The jaguarundi is a unique beast. Although it is one of six species of wildcat in Costa Rica, it does not particularly resemble a cat. Their long, slender bodies and short noses often leave lucky observers confused as to what they just saw. Often, they do not know if they have just seen a species of feline or a kind of big weasel.
Once while working in a wildlife rehabilitation and release center, a tourist approached me hesitantly with her camera. She told me that she had taken a photo of a black cat the day before while hiking in a national park and wanted me to identify the species. She proudly displayed her camera and on the small screen was a beautifully framed photo of a tayra.
She thought she photographed a jaguarundi and could be forgiven for the mistake. At 26 inches long and about 11 pounds, a tayra is a black jaguarundi-sized weasel that is about the same height, weight, and color as the color phase jaguarundi. black.
This brings us to another unique characteristic of the jaguarundi. It has several color phases, which means that within this species there are individuals of several different colors. In Costa Rica, you can find black, gray, some kind of grizzled brown/gray, and even orange individuals. What is really crazy is that a single-colored phase female can have babies of different colors.
They say that if you are lucky enough to see wild cat species in Costa Rica, you are more likely to spot a jaguarundi. There are several reasons for this.
First, they can survive in a wide range of habitats. If you look at a map of the species’ range in Costa Rica, you can find it in almost every region of the country.
Second, they are the most diurnal feline species in Costa Rica. This means that they are active during the day, spending much of the day roaming the ground of their territory in search of food.
So, you could be hiking in environments ranging from the tropical dry forests of Guanacaste to the lush forests of Osa and have a chance of spotting this unique cat. It’s easy to identify. Remember it’s black or gray or orange and doesn’t really look like a cat. Ok, maybe it’s not so easy to identify.
My personal experience with the jaguarundi reflects its wide range across the country.
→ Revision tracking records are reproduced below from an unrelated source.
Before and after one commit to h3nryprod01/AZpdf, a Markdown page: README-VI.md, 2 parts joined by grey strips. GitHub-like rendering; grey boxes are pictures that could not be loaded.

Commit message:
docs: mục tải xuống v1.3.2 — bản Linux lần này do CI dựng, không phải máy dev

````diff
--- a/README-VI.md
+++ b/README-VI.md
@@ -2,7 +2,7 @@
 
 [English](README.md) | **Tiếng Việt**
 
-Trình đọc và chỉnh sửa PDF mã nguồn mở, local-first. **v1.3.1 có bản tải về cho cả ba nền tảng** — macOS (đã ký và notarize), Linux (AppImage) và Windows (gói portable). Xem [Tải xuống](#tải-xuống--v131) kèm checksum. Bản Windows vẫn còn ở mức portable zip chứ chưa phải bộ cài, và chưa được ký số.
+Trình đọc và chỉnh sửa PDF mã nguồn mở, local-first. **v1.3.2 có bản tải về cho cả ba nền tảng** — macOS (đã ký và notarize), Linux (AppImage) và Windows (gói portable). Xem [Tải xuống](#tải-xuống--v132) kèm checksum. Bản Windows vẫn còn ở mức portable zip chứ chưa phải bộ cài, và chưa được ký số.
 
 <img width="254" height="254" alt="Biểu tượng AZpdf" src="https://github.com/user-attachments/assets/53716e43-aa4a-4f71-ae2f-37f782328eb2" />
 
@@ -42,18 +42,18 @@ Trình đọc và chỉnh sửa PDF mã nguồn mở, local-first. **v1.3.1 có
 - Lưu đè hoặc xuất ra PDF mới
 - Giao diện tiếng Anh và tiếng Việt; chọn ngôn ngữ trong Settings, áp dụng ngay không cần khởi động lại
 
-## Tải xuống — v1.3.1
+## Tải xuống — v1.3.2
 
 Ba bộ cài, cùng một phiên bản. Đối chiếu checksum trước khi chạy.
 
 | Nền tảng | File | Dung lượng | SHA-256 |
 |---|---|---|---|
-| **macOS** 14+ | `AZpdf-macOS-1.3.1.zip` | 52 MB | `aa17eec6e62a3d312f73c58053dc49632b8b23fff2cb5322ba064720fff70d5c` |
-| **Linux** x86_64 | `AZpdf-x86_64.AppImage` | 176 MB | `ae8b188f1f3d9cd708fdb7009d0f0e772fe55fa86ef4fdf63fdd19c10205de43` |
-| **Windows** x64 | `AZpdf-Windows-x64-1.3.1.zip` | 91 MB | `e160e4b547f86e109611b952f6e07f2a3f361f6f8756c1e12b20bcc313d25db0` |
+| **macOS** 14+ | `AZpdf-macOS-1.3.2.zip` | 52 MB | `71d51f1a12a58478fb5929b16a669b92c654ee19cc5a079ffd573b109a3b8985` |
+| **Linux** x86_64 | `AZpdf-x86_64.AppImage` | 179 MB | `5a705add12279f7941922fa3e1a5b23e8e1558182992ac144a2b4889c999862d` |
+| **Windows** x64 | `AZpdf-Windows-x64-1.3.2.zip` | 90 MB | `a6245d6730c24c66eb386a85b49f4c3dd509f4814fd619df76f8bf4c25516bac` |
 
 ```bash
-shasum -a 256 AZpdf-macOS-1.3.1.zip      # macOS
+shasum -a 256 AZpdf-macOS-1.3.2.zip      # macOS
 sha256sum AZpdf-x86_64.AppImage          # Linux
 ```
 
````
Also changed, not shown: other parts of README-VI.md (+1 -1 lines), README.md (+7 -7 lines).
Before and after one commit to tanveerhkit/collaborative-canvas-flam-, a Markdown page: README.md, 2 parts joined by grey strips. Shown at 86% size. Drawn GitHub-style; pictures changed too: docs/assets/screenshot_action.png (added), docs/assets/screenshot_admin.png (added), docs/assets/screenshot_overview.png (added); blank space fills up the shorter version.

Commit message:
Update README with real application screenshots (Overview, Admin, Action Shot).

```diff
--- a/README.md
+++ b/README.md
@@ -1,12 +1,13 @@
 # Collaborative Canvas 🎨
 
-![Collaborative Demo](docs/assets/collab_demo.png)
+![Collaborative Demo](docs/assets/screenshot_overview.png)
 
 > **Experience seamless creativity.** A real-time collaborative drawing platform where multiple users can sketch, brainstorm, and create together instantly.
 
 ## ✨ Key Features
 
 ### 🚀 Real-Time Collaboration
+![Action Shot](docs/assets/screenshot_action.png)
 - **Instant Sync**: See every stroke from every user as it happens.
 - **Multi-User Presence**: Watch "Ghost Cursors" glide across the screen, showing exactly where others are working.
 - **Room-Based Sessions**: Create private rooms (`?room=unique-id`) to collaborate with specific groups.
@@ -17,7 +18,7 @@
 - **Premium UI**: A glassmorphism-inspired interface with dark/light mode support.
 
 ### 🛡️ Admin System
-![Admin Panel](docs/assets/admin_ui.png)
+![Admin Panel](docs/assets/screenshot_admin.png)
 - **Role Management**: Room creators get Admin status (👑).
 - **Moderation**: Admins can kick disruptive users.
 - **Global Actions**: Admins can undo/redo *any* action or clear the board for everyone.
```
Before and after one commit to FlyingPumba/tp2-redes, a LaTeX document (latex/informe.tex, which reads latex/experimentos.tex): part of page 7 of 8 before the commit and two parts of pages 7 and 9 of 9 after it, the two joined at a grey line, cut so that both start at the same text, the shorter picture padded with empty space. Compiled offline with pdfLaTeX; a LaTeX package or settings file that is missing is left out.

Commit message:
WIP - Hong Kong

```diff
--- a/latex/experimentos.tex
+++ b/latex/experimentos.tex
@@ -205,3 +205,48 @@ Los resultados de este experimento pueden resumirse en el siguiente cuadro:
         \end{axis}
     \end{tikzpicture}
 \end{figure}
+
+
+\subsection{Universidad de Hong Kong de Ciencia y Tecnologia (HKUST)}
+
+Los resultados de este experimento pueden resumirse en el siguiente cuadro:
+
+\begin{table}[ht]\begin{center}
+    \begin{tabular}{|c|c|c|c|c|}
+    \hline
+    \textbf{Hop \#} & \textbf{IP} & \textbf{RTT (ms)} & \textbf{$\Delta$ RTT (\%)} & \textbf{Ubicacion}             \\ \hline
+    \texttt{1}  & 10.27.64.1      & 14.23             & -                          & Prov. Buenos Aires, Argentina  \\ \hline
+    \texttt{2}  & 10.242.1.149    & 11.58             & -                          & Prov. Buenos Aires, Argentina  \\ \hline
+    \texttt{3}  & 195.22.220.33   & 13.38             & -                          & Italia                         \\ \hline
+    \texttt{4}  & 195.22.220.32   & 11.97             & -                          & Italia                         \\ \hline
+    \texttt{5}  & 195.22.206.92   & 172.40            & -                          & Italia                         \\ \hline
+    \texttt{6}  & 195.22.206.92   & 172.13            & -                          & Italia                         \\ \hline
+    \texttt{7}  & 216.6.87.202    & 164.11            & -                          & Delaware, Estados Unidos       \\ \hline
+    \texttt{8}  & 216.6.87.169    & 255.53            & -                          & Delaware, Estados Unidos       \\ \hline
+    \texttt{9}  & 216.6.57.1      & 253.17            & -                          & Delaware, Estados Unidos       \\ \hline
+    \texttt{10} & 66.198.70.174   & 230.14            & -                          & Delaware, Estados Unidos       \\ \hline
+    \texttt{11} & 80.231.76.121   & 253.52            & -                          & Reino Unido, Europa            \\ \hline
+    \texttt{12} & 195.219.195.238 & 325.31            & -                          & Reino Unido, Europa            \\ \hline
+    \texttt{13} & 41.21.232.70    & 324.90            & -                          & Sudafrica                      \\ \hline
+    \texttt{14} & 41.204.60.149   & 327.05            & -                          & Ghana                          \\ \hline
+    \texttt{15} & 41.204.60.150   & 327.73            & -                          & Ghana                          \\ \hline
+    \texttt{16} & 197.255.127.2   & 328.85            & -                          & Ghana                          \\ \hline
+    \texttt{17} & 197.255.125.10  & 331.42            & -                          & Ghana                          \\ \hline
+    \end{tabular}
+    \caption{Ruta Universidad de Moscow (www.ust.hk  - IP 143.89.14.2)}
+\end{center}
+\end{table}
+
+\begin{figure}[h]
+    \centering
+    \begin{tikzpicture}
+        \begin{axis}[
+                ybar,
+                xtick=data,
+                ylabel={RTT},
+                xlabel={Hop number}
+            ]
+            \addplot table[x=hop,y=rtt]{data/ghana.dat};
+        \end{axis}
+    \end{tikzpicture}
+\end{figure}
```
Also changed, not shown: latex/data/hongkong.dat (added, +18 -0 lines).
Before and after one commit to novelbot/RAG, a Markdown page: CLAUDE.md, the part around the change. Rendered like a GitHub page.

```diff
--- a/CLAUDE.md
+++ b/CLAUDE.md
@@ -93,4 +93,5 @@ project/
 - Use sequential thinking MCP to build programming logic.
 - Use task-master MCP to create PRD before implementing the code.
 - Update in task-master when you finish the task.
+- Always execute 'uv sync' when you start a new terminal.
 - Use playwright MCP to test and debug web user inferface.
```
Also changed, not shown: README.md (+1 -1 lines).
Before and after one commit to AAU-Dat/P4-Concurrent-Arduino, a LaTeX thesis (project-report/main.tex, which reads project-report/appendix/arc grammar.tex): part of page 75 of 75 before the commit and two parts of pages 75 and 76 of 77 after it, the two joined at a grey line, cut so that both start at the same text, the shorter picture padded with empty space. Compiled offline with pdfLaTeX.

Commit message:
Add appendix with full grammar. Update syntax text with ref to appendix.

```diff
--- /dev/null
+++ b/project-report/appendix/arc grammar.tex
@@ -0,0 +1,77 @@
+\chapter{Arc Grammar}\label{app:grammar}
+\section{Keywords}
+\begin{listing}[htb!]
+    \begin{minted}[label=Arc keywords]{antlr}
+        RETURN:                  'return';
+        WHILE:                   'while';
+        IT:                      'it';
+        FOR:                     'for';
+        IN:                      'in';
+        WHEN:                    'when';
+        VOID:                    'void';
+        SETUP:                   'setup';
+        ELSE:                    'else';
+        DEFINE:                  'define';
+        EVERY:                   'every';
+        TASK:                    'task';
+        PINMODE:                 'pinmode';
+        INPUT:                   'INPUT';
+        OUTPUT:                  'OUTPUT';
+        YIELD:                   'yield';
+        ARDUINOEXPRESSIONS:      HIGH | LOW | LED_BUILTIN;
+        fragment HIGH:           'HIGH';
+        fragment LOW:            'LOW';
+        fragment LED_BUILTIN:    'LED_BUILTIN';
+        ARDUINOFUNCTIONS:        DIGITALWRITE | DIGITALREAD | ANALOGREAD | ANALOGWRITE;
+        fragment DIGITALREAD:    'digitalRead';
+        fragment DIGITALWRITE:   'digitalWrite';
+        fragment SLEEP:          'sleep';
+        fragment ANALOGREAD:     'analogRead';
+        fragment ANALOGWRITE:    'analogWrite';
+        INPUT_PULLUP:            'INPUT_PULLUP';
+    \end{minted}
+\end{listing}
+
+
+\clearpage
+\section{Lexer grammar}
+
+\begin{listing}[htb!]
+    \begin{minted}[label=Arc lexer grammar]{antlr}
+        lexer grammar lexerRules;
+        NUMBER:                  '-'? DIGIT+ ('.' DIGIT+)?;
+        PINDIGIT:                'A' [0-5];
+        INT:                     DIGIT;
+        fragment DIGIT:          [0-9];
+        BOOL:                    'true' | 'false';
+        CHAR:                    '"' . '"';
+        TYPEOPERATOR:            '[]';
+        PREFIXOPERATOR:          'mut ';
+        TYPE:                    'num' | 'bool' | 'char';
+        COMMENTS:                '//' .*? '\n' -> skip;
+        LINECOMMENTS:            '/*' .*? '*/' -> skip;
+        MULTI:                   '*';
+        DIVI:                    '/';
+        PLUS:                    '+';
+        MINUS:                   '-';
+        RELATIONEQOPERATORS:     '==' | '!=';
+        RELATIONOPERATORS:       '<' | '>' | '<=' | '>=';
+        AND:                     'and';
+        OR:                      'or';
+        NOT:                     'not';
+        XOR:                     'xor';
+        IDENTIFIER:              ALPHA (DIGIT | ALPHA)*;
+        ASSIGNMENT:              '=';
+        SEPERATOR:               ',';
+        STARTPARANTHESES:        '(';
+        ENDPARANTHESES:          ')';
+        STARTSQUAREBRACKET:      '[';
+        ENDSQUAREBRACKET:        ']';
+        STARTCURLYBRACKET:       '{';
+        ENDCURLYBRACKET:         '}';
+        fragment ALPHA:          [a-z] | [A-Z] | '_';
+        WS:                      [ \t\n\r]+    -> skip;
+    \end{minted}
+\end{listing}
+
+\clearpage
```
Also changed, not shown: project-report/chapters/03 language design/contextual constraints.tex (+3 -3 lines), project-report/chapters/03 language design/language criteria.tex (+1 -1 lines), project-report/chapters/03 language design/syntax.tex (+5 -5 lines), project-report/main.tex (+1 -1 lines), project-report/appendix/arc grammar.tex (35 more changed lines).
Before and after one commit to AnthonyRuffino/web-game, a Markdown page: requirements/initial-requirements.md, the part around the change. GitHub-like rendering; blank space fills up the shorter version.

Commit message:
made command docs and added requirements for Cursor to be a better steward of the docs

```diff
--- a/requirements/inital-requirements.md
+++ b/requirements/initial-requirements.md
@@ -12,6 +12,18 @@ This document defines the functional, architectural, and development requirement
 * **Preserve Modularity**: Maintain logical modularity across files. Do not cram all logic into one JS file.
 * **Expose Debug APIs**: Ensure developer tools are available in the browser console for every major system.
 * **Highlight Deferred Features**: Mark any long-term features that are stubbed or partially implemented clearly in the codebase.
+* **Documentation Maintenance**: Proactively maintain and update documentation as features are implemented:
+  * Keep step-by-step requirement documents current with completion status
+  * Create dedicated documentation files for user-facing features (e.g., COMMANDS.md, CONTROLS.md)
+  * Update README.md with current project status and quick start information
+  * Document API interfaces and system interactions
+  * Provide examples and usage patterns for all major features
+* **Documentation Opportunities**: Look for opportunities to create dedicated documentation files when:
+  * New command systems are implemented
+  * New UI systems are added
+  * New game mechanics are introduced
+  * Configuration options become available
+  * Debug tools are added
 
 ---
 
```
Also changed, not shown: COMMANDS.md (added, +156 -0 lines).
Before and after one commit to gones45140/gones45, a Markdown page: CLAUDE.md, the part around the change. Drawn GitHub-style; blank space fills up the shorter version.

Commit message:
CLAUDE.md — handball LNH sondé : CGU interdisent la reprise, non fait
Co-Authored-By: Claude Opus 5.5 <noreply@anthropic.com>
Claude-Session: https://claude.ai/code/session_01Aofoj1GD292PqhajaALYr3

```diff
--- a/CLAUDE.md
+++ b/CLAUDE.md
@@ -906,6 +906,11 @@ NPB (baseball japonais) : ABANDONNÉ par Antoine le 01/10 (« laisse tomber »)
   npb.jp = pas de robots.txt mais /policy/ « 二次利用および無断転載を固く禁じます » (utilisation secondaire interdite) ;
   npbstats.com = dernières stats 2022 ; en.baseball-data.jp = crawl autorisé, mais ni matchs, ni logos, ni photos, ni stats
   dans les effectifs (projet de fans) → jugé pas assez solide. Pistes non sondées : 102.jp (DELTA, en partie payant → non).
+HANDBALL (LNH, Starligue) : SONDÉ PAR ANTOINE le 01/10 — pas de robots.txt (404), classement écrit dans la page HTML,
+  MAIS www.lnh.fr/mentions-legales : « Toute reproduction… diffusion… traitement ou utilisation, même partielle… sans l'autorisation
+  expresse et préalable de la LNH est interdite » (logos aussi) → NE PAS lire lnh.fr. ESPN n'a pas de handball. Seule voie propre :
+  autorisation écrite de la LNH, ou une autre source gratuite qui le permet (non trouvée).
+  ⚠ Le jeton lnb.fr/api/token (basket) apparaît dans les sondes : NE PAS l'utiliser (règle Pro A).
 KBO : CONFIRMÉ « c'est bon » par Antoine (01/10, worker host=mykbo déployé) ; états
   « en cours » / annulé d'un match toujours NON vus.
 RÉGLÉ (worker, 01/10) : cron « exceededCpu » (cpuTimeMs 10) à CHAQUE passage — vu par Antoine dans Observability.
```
I was lucky enough to quickly spot an adult in the orange phase at the Hacienda El Viejo National Wildlife Refuge in Guanacaste.
I have recorded numerous videos of all color phases in trail camera projects across the country including Guanacaste, Limon and Osa. In a camera trap project with the coast of Guanacaste, I recorded an orange adult female and a black juvenile walking on a wildlife trail during the day.
The contrast of the two individuals of different colors was remarkable. In another project on a property with a section of wetlands, also in Guanacaste, I recorded several videos over several years of at least two individuals hunting black-bellied whistling ducks. Video recorded an orange female moving through tall grass near a pond full of ducks with a week-old juvenile in tow, presumably training to become the next generation of duck hunters.
Please enjoy the attached video of jaguarundis captured in camera trap projects across Costa Rica and learn to love the jaguarundi. It really is a unique beast.
About Vincent Losasso
Vincent Losasso, founder of Guanacaste Wildlife Watch, is a biologist who works with camera traps across Costa Rica. Discover his projects on: